CDOT busy securing COSMIX right of way
While the Colorado Department of Transpor-tation (CDOT) works with recently contracted Rockrimmon Construc-tors to
finalize I-25 widening plans, a quieter branch of CDOT is making sure no inhabited buildings will be in the way when work starts
“We're in the middle of the acquisition process,” Alan Prudic, regional right of way manager for CDOT, told the Westside Pioneer. “The appraisals have been completed, and negotiations are underway.”
The Bijou interchange is expected to start getting prep work this summer, with construction tentatively slated to start in 2006. To clear room for that project, Prudic said he has made offers on all but one of eight commercial properties west of I-25 that need to be purchased outright or in part.
After the state makes an offer to buy a property , its owner has 90 days to move, although this can be extended based on the circumstances.
The state is “shooting for a May, June, July time frame” to have such buildings vacated, Prudic added, but “there's no flexibility after that because our contract says those properties have to be available by that time.”
The project's Environ-mental Assessment (EA), approved by the federal government last summer, identified which properties needed to be bought. However, only part of the work defined in the EA is currently funded. This is the $150 million “COSMIX” project, which will include the Bijou interchange and six lanes through the heart of Colorado Springs.
COSMIX is expected to last until 2008. The EA also calls for new interchanges at Fillmore and Cimarron streets. These are to be built in a future phase, when funding becomes available, according to CDOT.
In all, 20 properties are needed - all or in part - at those interchanges.
Fifteen of the properties are commercial. In contrast to the mid-1990s, when CDOT bought up 200 houses, only 5 are needed this time. These are all in a row in the 2900 block of Chestnut Street just south of Fillmore Street.
Prudic has started the purchase process for the houses. He said this was to keep the owners from feeling as if they were “in limbo” while waiting for the inevitable construction to come.

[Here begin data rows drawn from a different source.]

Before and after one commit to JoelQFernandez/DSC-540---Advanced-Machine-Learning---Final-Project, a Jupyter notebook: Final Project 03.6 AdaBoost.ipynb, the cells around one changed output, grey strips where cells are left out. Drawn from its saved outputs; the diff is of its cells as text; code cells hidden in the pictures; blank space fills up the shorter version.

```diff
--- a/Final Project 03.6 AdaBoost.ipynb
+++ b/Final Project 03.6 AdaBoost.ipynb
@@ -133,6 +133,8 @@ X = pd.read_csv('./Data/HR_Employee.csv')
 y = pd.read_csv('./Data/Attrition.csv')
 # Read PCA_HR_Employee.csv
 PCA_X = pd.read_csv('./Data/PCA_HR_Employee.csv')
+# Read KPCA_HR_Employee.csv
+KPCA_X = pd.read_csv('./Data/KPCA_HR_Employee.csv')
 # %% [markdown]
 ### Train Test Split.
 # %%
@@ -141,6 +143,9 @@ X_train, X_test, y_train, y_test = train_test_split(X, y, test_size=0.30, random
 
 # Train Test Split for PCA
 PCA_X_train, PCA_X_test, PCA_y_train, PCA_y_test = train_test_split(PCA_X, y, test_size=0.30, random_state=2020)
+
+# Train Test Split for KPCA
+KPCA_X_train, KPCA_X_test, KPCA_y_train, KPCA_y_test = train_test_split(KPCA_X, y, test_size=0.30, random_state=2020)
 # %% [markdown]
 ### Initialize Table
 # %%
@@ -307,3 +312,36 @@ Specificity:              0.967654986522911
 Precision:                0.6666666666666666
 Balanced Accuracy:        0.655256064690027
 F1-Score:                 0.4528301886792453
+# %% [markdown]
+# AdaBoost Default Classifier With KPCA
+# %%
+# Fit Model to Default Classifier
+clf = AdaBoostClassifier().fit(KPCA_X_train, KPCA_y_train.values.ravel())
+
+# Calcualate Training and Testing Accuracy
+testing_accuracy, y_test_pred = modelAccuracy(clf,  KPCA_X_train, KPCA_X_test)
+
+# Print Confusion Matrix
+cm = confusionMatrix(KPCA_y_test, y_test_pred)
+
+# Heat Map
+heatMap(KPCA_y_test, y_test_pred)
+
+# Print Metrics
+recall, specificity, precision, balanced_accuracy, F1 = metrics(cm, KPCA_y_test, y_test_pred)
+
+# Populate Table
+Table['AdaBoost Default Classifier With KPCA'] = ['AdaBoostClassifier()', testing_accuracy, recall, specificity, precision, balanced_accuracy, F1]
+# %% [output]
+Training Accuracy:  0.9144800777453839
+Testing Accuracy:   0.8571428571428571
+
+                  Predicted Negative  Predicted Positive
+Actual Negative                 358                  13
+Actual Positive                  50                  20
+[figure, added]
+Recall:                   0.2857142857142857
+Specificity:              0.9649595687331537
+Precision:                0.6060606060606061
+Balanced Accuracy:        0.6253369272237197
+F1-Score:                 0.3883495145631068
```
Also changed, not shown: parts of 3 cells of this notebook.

The goal with the houses is to relocate them, not demolish them. “We need to inspect those properties, look for asbestos and other materials, then we have the option of putting them up for public bid,” Prudic said. “People can bid to buy them and move them off site. If there is kind of a mess with asbestos or other environmental issues, then we demolish them. But our preference is to reestablish them around the city.”
In the mid-90s, 150 of the 200 houses were relocated. “They wound up everywhere,” Prudic said. “Some even went to Walsenburg or Wylie.”
This process is intended to go quickly. “We've got to try to step forward with our property management efforts so they're not sitting there and getting vandalized - as quick as we can get to it,” he said.
Any buildings that are not relocated will be demolished, Prudic said.
Of the three full-acquisition business properties that the EA identified near I-25/Bijou, one has already relocated on its own. Drive-In Liquors, formerly under I-25 at Colorado Avenue, has bought out the former Charlie's Liquors and moved into its site three blocks north on Spruce Street (see story in Westside Pioneer, Feb. 10). The other two businesses to be purchased outright are Budget Rent-a-Car, 301 W. Bijou Street, and the Western Convenience Store, 302 W. Bijou, which are on opposite corners just west of the interchange.
Partial acquisitions near the Bijou interchange are:
- The LeBaron Hotel, 314 W. Bijou - underground utilities easement in a corner of the parking lot.
- City Glass, 414 W. Colorado Ave. - a temporary easement for removing the former liquor store.
- El Paso County buildings at 105 N. Spruce - the easement currently open to traffic between Bijou's southbound off-ramp and Spruce Street.
- Craddock Bijou Associates, Ltd., an empty lot on Kiowa Street east of Spruce - a small portion of the property to help make room for the new I-25 southbound off-ramp.
- Denny's - a temporary easement.
Prudic said he is also negotiating for one of the commercial properties needed for the Cimarron interchange. This is HNM, an auto repair/recycling business at 505 W. Cucharras St.
Rockrimmon Con-structors of Denver was selected as the COSMIX developer in late January after a competitive bidding process.
Westside Pioneer article